Pull every line with "return" from the entries below.

===== DATASET RECORDS

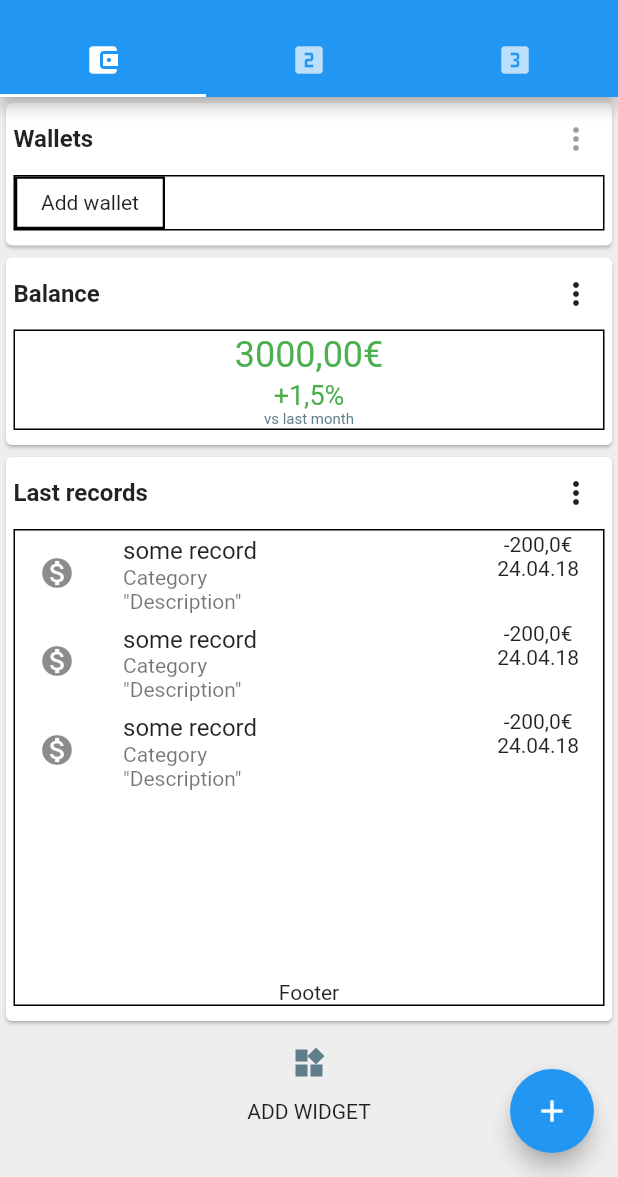
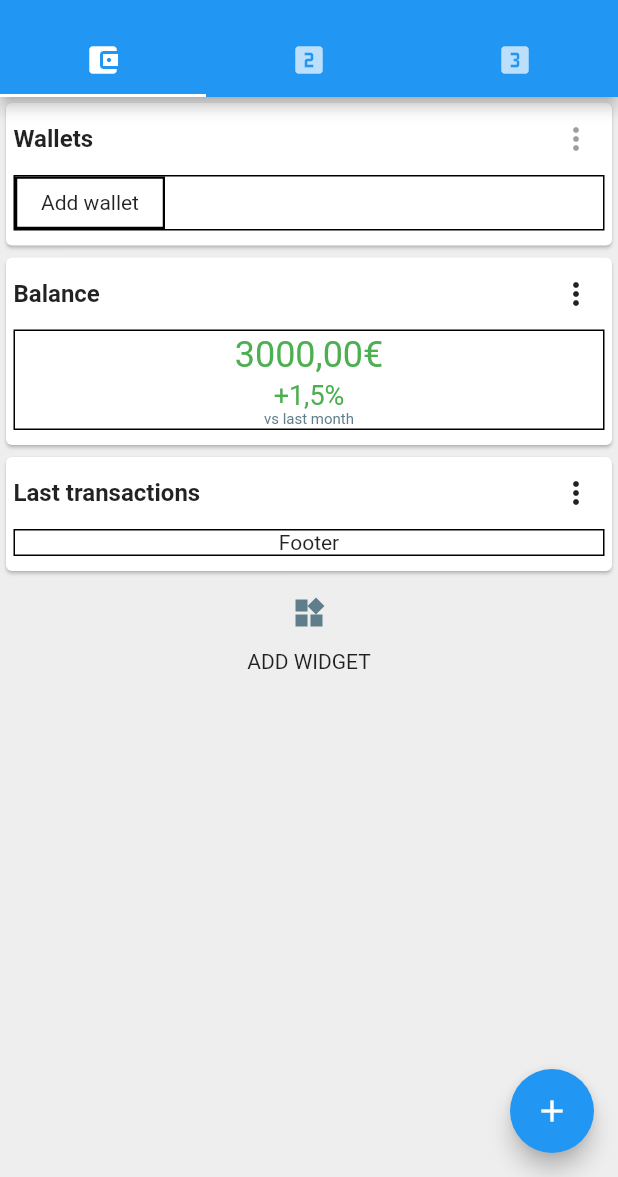
Before and after one commit to kapitalist-app/app, a Flutter app: the MainPage screen opened by its route, on a phone screen of 412 x 824 dp, the part 59-1236 px from its top. Run offline on Flutter 3.47's test engine with Material 2 defaults, Android fonts, the phone set to English and light mode, and no system bars; our stand-ins replace built_collection, built_value, charts_flutter, flutter_redux, redux, shared_preferences; missing offline and left inert: key_value_store, key_value_store_flutter; accounts and stored records are empty; generated files the repository leaves out were written again.

Commit message:
[FEAT] Implement LastTransactionsCard and fetch Transactions on start

```diff
--- a/lib/models/api/transaction_response.dart
+++ b/lib/models/api/transaction_response.dart
@@ -40,6 +40,10 @@ abstract class TransactionResponse
         TransactionResponse.serializer, json.decode(jsonString));
   }
 
+  static TransactionResponse fromMap(Map map) {
+    return serializers.deserializeWith(TransactionResponse.serializer, map);
+  }
+
   static Serializer<TransactionResponse> get serializer =>
       _$transactionResponseSerializer;
 }
--- a/lib/redux/transaction/actions.dart
+++ b/lib/redux/transaction/actions.dart
@@ -15,8 +15,10 @@ class TransactionCreatedAction {
   TransactionCreatedAction({@required this.response});
 }
 
-/*class TransactionsUpdatedAction {
+class RefreshTransactionsAction {}
+
+class TransactionsUpdatedAction {
   final List<TransactionResponse> response;
 
   TransactionsUpdatedAction({@required this.response});
-}*/
+}
--- a/lib/ui/cards/cards.dart
+++ b/lib/ui/cards/cards.dart
@@ -2,5 +2,5 @@ export 'balance_card.dart';
 export 'balance_chart_card.dart';
 export 'card_title.dart';
 export 'kapitalist_card.dart';
-export 'last_records_card.dart';
+export 'last_transactions_card.dart';
 export 'wallets_card.dart';
--- a/lib/ui/cards/last_records_card.dart
+++ /dev/null
@@ -1,61 +0,0 @@
-import 'package:flutter/material.dart';
-
-import 'package:kapitalist/ui/cards/card_title.dart';
-import 'package:kapitalist/ui/cards/kapitalist_card.dart';
-
-class LastRecordsCard extends StatelessWidget {
-  @override
-  Widget build(BuildContext context) {
-    return new KapitalistCard(
-      title: CardTitle(
-        title: 'Last records',
-        onPressed: () {},
-      ),
-      child: Column(
-        children: <Widget>[
-          SizedBox.fromSize(
-            size: const Size.fromHeight(300.0),
-            child: Column(
-              children: <Widget>[
-                ListTile(
-                  leading: const Icon(Icons.monetization_on),
-                  title: Text('some record'),
-                  subtitle: Text('Category\n"Description"'),
-                  trailing: Column(
-                    children: <Widget>[
-                      Text('-200,0€'),
-                      Text('24.04.18'),
-                    ],
-                  ),
-                ),
-                ListTile(
-                  leading: const Icon(Icons.monetization_on),
-                  title: Text('some record'),
-                  subtitle: Text('Category\n"Description"'),
-                  trailing: Column(
-                    children: <Widget>[
-                      Text('-200,0€'),
-                      Text('24.04.18'),
-                    ],
-                  ),
-                ),
-                ListTile(
-                  leading: const Icon(Icons.monetization_on),
-                  title: Text('some record'),
-                  subtitle: Text('Category\n"Description"'),
-                  trailing: Column(
-                    children: <Widget>[
-                      Text('-200,0€'),
-                      Text('24.04.18'),
-                    ],
-                  ),
-                ),
-              ],
-            ),
-          ),
-          Text('Footer'),
-        ],
-      ),
-    );
-  }
-}
--- /dev/null
+++ b/lib/ui/cards/last_transactions_card.dart
@@ -0,0 +1,53 @@
+import 'package:flutter/material.dart';
+import 'package:flutter_redux/flutter_redux.dart';
+
+import 'package:kapitalist/models/transaction.dart';
+import 'package:kapitalist/models/wallet.dart';
+import 'package:kapitalist/redux/state.dart';
+import 'package:kapitalist/ui/cards/card_title.dart';
+import 'package:kapitalist/ui/cards/kapitalist_card.dart';
+
+class LastTransactionsCard extends StatelessWidget {
+  bool _isFromActiveWallet(Transaction t, List<Wallet> wallets) =>
+      wallets.map((w) => w.id).contains(t.walletId);
+
+  Widget _buildTransactionTile(Transaction t) {
+    return ListTile(
+      leading: const Icon(Icons.monetization_on),
+      title: Text('Transaction'),
+      subtitle: Text('${t.categoryId}'),
+      trailing: Column(
+        children: <Widget>[
+          Text('${t.amount}€'),
+          Text('${t.timestamp.toLocal().day}.${t.timestamp.toLocal().month}.${t.timestamp.toLocal().year}'),
+        ],
+      ),
+    );
+  }
+
+  @override
+  Widget build(BuildContext context) {
+    return new KapitalistCard(
+      title: CardTitle(
+        title: 'Last transactions',
+        onPressed: () {},
+      ),
+      child: StoreConnector<AppState, AppState>(
+        converter: (store) => store.state,
+        builder: (ctx, state) {
+          final tx = state.transactionState.transactions
+              .where((t) => _isFromActiveWallet(t, state.walletState.wallets))
+              .toList();
+          tx.sort((a, b) => a.timestamp.compareTo(b.timestamp));
+
+          final children = tx.take(5).map(_buildTransactionTile).toList();
+          children.add(Text('Footer'));
+
+          return Column(
+            children: children,
+          );
+        },
+      ),
+    );
+  }
+}
--- a/lib/ui/cards/wallets_card.dart
+++ b/lib/ui/cards/wallets_card.dart
@@ -29,7 +29,8 @@ class WalletsCard extends StatelessWidget {
               ),
             ],
           );
-          }),
+        },
+      ),
     );
   }
 
--- a/lib/ui/tabpages/account_tab_page.dart
+++ b/lib/ui/tabpages/account_tab_page.dart
@@ -10,7 +10,7 @@ class AccountTabPage extends StatelessWidget {
         WalletsCard(),
         BalanceCard(),
         //BalanceChartCard(),
-        LastRecordsCard(),
+        LastTransactionsCard(),
         Column(
           children: <Widget>[
             IconButton(
```
Also changed, not shown: lib/api/kapitalist_api.dart (+10 -0 lines), lib/redux/transaction/middleware.dart (+7 -3 lines), lib/ui/pages/drawer_page.dart (+7 -0 lines). Lines whose indentation alone changed are shown as unchanged.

==========

• **OUTPUT OF THE TASK**:
+    return serializers.deserializeWith(TransactionResponse.serializer, map);
-    return new KapitalistCard(
+    return ListTile(
+    return new KapitalistCard(
+          return Column(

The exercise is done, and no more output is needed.